:: ABOUT THIS EXERCISE ::
The task calls for the lines from the start of the entries below through the line with "netcdf if gridded", given again verbatim, with every picture dropped.

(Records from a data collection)
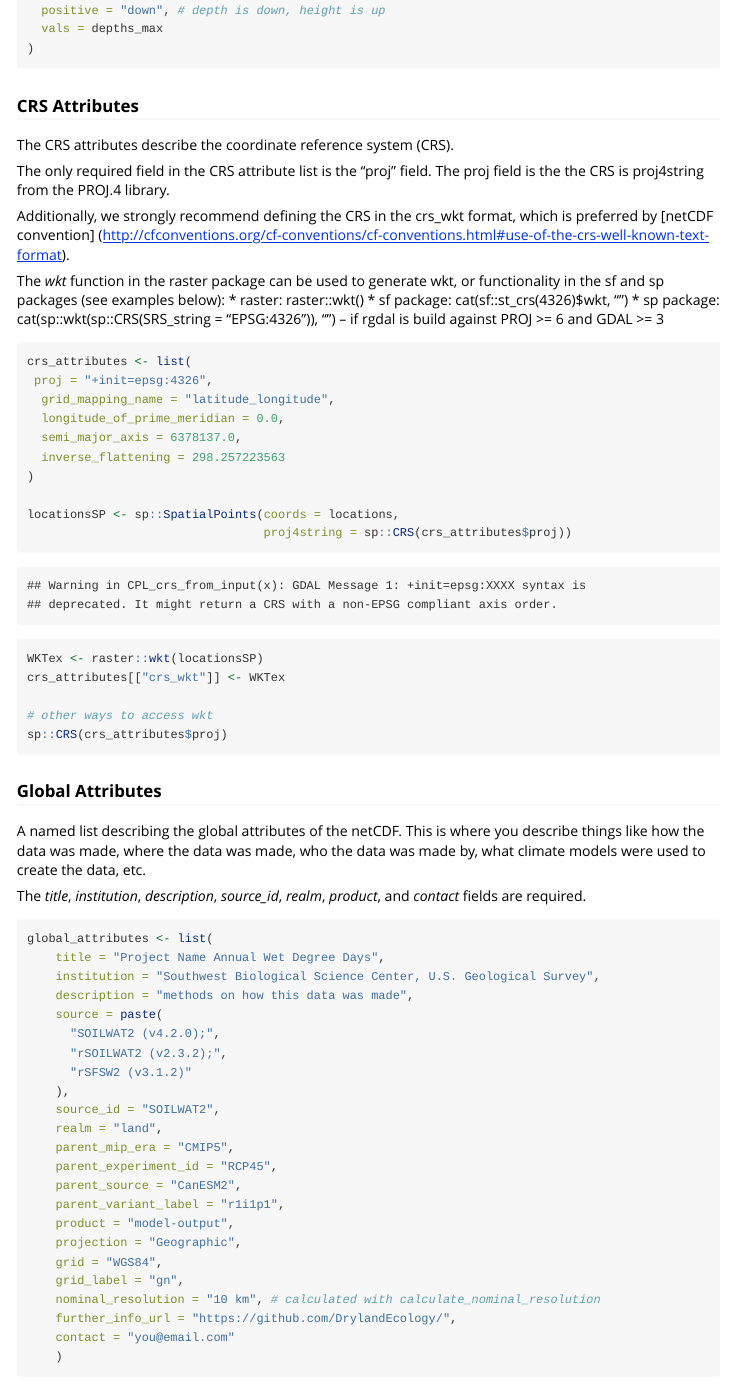
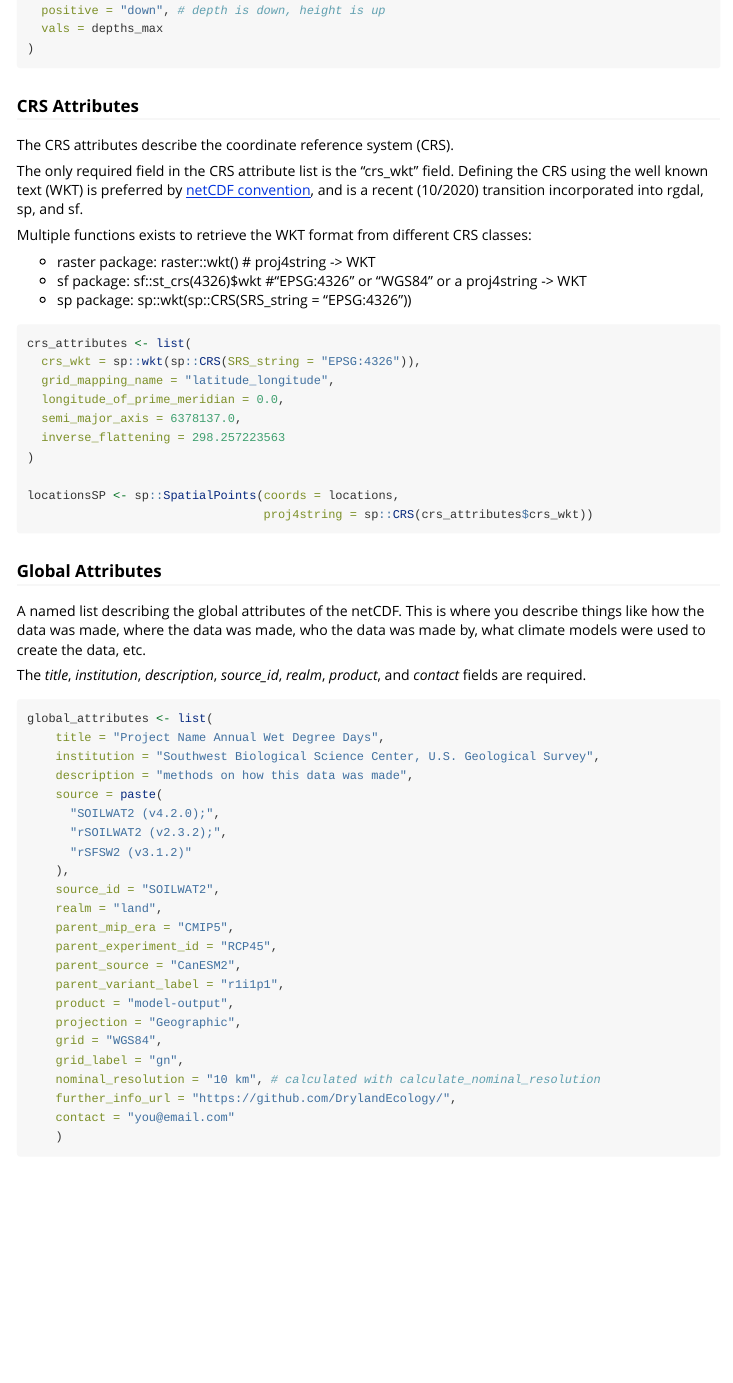
Before and after one commit to DrylandEcology/rSW2analysis, an R Markdown document (vignettes/netCDF_Functionality.Rmd): the page in a window 1100 px wide, from 3760 px down. Rendered offline with R 4.5, knitr and Pandoc, with nearby package versions; code that draws random numbers runs with fixed seeds of ours; some code elsewhere in the file could not run offline.

Commit message:
Fixes to latest request
* removed references to proj
* switched crs class defintion to crs_wkt
* add variable attribute grid map to netcdf if gridded

````diff
--- a/R/functions_netCDF.R
+++ b/R/functions_netCDF.R
@@ -203,7 +201,7 @@ create_empty_netCDF_file <- function(data, has_T_timeAxis = FALSE,
   }
 
   # find CRS definition
-  crs <- crs_attributes[["proj"]]
+  crs <- crs_attributes[["crs_wkt"]]
   if (is.null(crs) & inherits(locations, "Spatial"))
     crs <- locations@proj4string
   if (is.null(crs) & inherits(locations, "sf"))
@@ -323 +319,3 @@ create_empty_netCDF_file <- function(data, has_T_timeAxis = FALSE,
+      crs_wkt <- crs_attributes[["crs_wkt"]]
+      crs_attributes[["crs_wkt"]] <- NULL
     } else {
--- a/vignettes/netCDF_Functionality.Rmd
+++ b/vignettes/netCDF_Functionality.Rmd
@@ -233,23 +233,19 @@ vertical_attributes <- list(
 
 The CRS attributes describe the coordinate reference system (CRS).
 
-The only required field in the CRS attribute list is the "proj" field. The proj
-field is the the CRS is proj4string from the PROJ.4 library.
+The only required field in the CRS attribute list is the "crs_wkt" field. Defining
+the CRS using the well known text (WKT) is preferred by [netCDF convention](http://cfconventions.org/cf-conventions/cf-conventions.html#use-of-the-crs-well-known-text-format), and is a recent (10/2020) transition incorporated into rgdal, sp, and sf.
 
-Additionally, we strongly recommend defining the CRS in the crs_wkt format, which
-is preferred by [netCDF convention] (http://cfconventions.org/cf-conventions/cf-conventions.html#use-of-the-crs-well-known-text-format).
+Multiple functions exists to retrieve the WKT format from different CRS classes:
 
-The *wkt* function in the raster package can be used to generate wkt, or functionality
-in the sf and sp packages (see examples below):
-* raster: raster::wkt()
-* sf package: cat(sf::st_crs(4326)$wkt, "\n")
-* sp package: cat(sp::wkt(sp::CRS(SRS_string = "EPSG:4326")), "\n") -- if rgdal is build against PROJ >= 6 and GDAL >= 3
-
+* raster package: raster::wkt() #  proj4string -> WKT
+* sf package: sf::st_crs(4326)$wkt #"EPSG:4326" or "WGS84" or a proj4string -> WKT
+* sp package: sp::wkt(sp::CRS(SRS_string = "EPSG:4326"))
 
 ```{r, CRSAtt, results = "hide"}
 
 crs_attributes <- list(
- proj = "+init=epsg:4326",
+  crs_wkt = sp::wkt(sp::CRS(SRS_string = "EPSG:4326")),
   grid_mapping_name = "latitude_longitude",
   longitude_of_prime_meridian = 0.0,
   semi_major_axis = 6378137.0,
@@ -257,12 +253,7 @@ crs_attributes <- list(
 )
 
 locationsSP <- sp::SpatialPoints(coords = locations,
-                                 proj4string = sp::CRS(crs_attributes$proj))
-WKTex <- raster::wkt(locationsSP)
-crs_attributes[["crs_wkt"]] <- WKTex
-
-# other ways to access wkt
-sp::CRS(crs_attributes$proj)
+                                 proj4string = sp::CRS(crs_attributes$crs_wkt))
 
 ```
 
````
Also changed, not shown: R/functions_netCDF.R (37 more changed lines), vignettes/netCDF_Functionality.Rmd (6 more changed lines), 3 other files.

:: RESULT OF THE TASK ::
Before and after one commit to DrylandEcology/rSW2analysis, an R Markdown document (vignettes/netCDF_Functionality.Rmd): the page in a window 1100 px wide, from 3760 px down. Rendered offline with R 4.5, knitr and Pandoc, with nearby package versions; code that draws random numbers runs with fixed seeds of ours; some code elsewhere in the file could not run offline.

Commit message:
Fixes to latest request
* removed references to proj
* switched crs class defintion to crs_wkt
* add variable attribute grid map to netcdf if gridded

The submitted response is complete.